TASK INSTRUCTIONS >> Would you filter these records and copy every line that has the word "content"?

....................

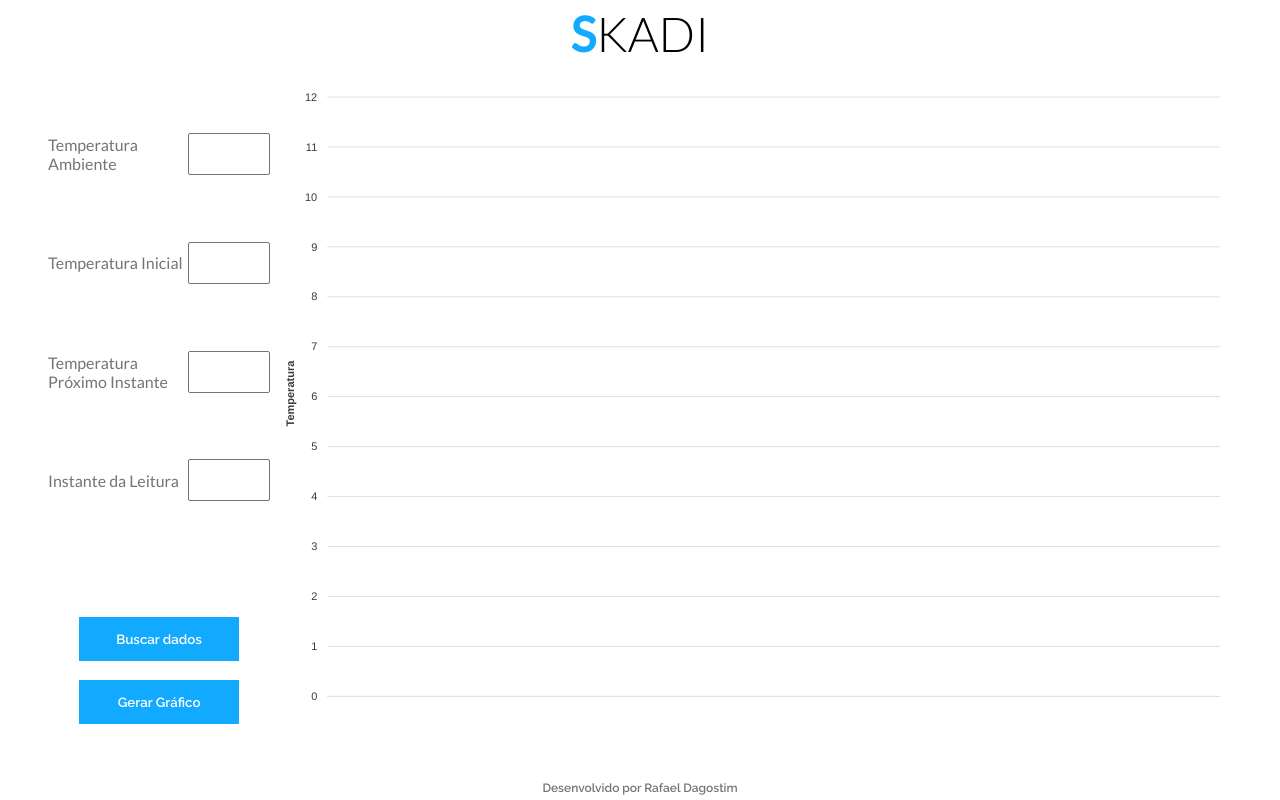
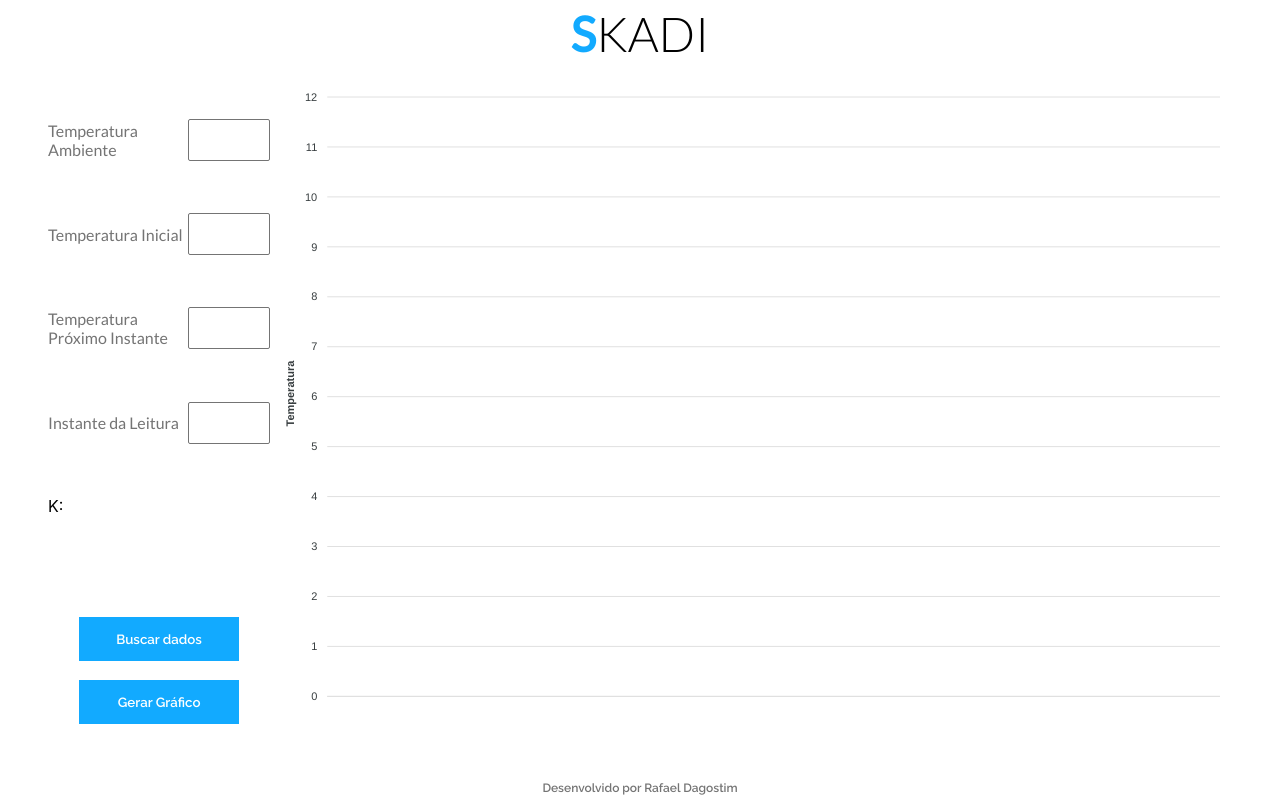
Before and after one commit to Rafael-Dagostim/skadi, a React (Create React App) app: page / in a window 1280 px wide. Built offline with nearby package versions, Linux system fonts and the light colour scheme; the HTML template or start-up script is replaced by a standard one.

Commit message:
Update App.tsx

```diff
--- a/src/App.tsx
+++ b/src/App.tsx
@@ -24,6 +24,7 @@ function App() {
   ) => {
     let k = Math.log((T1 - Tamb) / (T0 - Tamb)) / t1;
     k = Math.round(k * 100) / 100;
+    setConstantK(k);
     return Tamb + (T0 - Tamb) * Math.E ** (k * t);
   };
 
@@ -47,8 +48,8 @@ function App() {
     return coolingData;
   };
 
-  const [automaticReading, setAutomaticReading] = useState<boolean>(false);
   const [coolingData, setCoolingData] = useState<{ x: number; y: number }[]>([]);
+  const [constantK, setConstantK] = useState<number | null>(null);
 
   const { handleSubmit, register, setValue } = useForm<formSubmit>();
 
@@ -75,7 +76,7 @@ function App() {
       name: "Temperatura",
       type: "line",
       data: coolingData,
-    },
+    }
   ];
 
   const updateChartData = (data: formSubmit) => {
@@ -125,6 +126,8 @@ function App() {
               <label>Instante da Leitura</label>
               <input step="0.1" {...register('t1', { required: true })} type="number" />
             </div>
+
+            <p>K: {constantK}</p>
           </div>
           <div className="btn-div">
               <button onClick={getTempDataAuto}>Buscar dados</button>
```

....................

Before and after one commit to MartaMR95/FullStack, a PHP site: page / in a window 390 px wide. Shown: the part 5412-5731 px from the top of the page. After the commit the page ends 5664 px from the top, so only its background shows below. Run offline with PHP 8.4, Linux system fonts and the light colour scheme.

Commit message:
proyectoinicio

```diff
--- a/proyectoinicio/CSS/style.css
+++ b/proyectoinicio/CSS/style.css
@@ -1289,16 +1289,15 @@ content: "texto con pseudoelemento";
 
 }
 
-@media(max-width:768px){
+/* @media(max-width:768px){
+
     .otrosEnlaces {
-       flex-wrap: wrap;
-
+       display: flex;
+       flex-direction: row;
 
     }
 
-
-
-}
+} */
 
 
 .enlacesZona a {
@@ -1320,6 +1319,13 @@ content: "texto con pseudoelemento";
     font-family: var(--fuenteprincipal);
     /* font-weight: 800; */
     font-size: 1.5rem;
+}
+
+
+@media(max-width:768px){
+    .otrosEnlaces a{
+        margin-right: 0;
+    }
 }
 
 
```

....................

PROBLEM SOLUTION >>
@@ -1289,16 +1289,15 @@ content: "texto con pseudoelemento";
@@ -1320,6 +1319,13 @@ content: "texto con pseudoelemento";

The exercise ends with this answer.